● **What the task requires**
Below are some records. Pull every line that contains the word "className".

---*---

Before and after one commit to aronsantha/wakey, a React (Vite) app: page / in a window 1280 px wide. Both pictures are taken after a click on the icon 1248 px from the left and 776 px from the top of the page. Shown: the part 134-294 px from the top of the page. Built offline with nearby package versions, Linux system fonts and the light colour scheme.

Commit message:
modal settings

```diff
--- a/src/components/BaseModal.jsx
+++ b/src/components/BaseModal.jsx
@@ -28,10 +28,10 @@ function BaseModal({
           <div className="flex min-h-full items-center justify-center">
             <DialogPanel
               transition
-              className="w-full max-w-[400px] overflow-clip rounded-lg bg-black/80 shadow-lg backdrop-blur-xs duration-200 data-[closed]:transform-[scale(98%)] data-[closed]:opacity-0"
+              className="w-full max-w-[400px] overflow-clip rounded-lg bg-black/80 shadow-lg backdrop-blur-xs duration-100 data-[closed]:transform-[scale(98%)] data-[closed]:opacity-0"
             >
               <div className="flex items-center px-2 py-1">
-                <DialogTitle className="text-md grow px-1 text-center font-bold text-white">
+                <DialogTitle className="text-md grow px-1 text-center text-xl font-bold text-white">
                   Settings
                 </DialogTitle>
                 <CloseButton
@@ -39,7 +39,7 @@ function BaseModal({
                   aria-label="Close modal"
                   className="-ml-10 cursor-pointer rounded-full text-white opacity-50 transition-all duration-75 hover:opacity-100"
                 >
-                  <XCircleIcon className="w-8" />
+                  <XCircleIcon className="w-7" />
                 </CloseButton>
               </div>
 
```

---*---

● **Output for this exercise**
           <div className="flex min-h-full items-center justify-center">
-              className="w-full max-w-[400px] overflow-clip rounded-lg bg-black/80 shadow-lg backdrop-blur-xs duration-200 data-[closed]:transform-[scale(98%)] data-[closed]:opacity-0"
+              className="w-full max-w-[400px] overflow-clip rounded-lg bg-black/80 shadow-lg backdrop-blur-xs duration-100 data-[closed]:transform-[scale(98%)] data-[closed]:opacity-0"
               <div className="flex items-center px-2 py-1">
-                <DialogTitle className="text-md grow px-1 text-center font-bold text-white">
+                <DialogTitle className="text-md grow px-1 text-center text-xl font-bold text-white">
                   className="-ml-10 cursor-pointer rounded-full text-white opacity-50 transition-all duration-75 hover:opacity-100"
-                  <XCircleIcon className="w-8" />
+                  <XCircleIcon className="w-7" />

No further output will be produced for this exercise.